▶ **DIRECTIONS**
How many lines in the records below contain the word "Also"? Reply with the number alone.

Data extracted from a collection
---+---

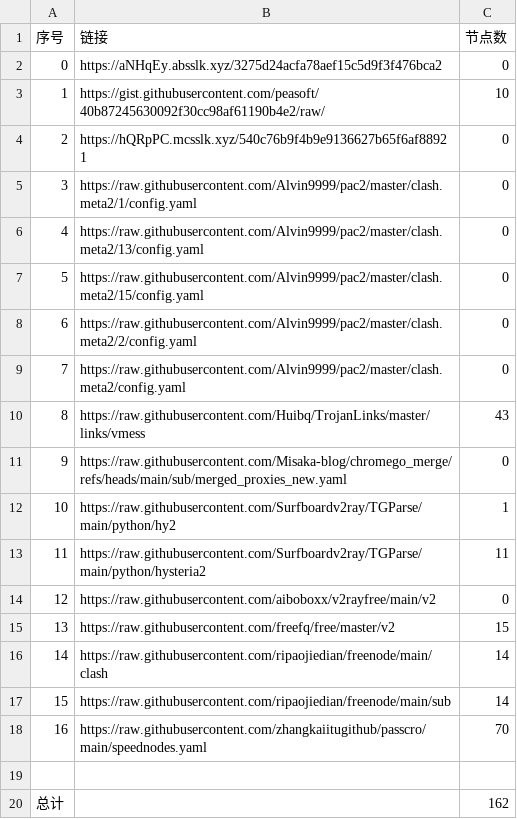
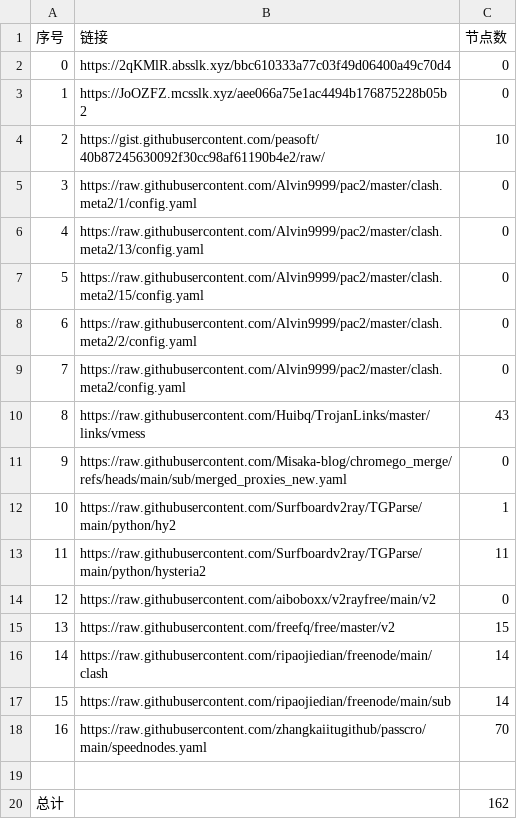
Before and after one commit to liuhtt/liunomorewalls, a CSV file: list_result.csv, drawn as a sheet.

```diff
--- a/list_result.csv
+++ b/list_result.csv
@@ -1,5 +1,5 @@
 序号,链接,节点数
-0,https://aNHqEy.absslk.xyz/3275d24acfa78aef15c5d9f3f476bca2,0
-1,https://gist.githubusercontent.com/peasoft/40b87245630092f30cc98af61190b4e2/raw/,10
-2,https://hQRpPC.mcsslk.xyz/540c76b9f4b9e9136627b65f6af88921,0
+0,https://2qKMlR.absslk.xyz/bbc610333a77c03f49d06400a49c70d4,0
+1,https://JoOZFZ.mcsslk.xyz/aee066a75e1ac4494b176875228b05b2,0
+2,https://gist.githubusercontent.com/peasoft/40b87245630092f30cc98af61190b4e2/raw/,10
 3,https://raw.githubusercontent.com/Alvin9999/pac2/master/clash.meta2/1/config.yaml,0
```
Also changed, not shown: 3 other files.
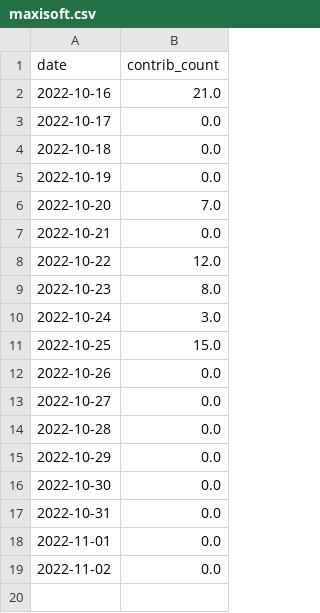
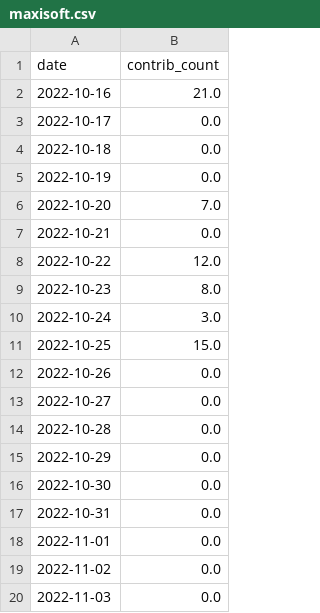
Before and after one commit to maxisoft/github-contributions-predictor, a CSV file: maxisoft.csv, drawn as a sheet.

```diff
--- a/maxisoft.csv
+++ b/maxisoft.csv
@@ -19 +19,2 @@ date,contrib_count
 2022-11-02,0.0
+2022-11-03,0.0
```
Also changed, not shown: tieonlinux.csv.
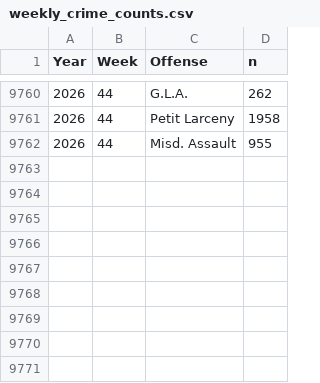
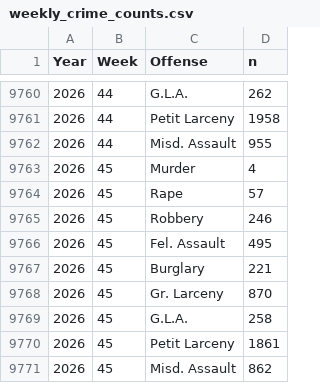
Before and after one commit to CharlesFainLehman/new_york_crime_dashboard, a CSV file: dat/weekly_crime_counts.csv, drawn as a sheet; only a part is shown, gaps mark what is left out.

```diff
--- a/dat/weekly_crime_counts.csv
+++ b/dat/weekly_crime_counts.csv
@@ -9762 +9762,10 @@
 2026,44,"Misd. Assault",955
+2026,45,"Murder",4
+2026,45,"Rape",57
+2026,45,"Robbery",246
+2026,45,"Fel. Assault",495
+2026,45,"Burglary",221
+2026,45,"Gr. Larceny",870
+2026,45,"G.L.A.",258
+2026,45,"Petit Larceny",1861
+2026,45,"Misd. Assault",862
```
Also changed, not shown: dat/weekly_crime_counts_post_processed.csv, 1 other file.
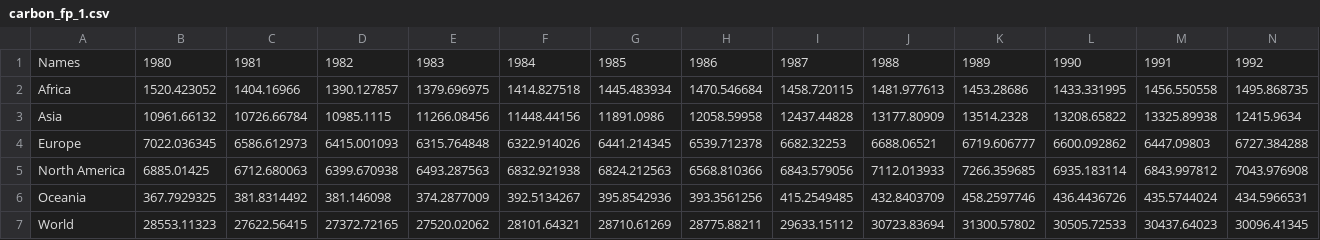
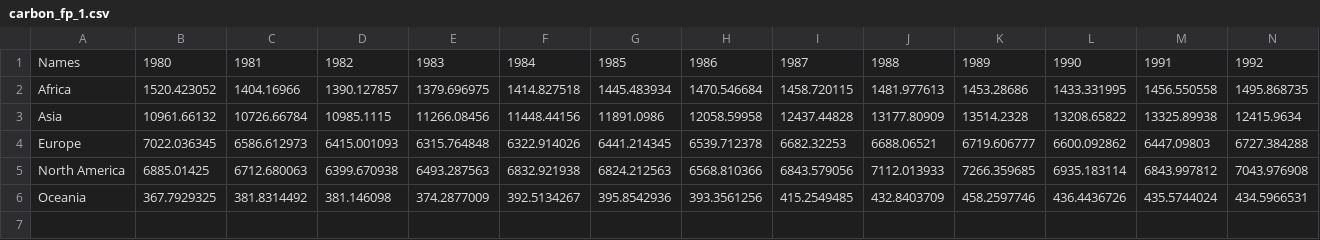
Before and after one commit to CS328-Spring-2022/writing-assignment-jrh, a CSV file: _notebooks/data/carbon_fp_1.csv, drawn as a sheet; only a part is shown; rows hold the shown columns only; the diff names each change by its address in the sheet, - before the commit and + after, or states it on an @@ line.

```diff
--- a/_notebooks/data/carbon_fp_1.csv
+++ b/_notebooks/data/carbon_fp_1.csv
-row 7: World | 28553.11323 | 27622.56415 | 27372.72165 | 27520.02062 | 28101.64321 | 28710.61269 | 28775.88211 | 29633.15112 | 30723.83694 | 31300.57802 | 30505.72533 | 30437.64023 | 30096.41345
```
Also changed, not shown: 3 other files.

---+---

▶ **SOLUTION FOR THIS TASK**
4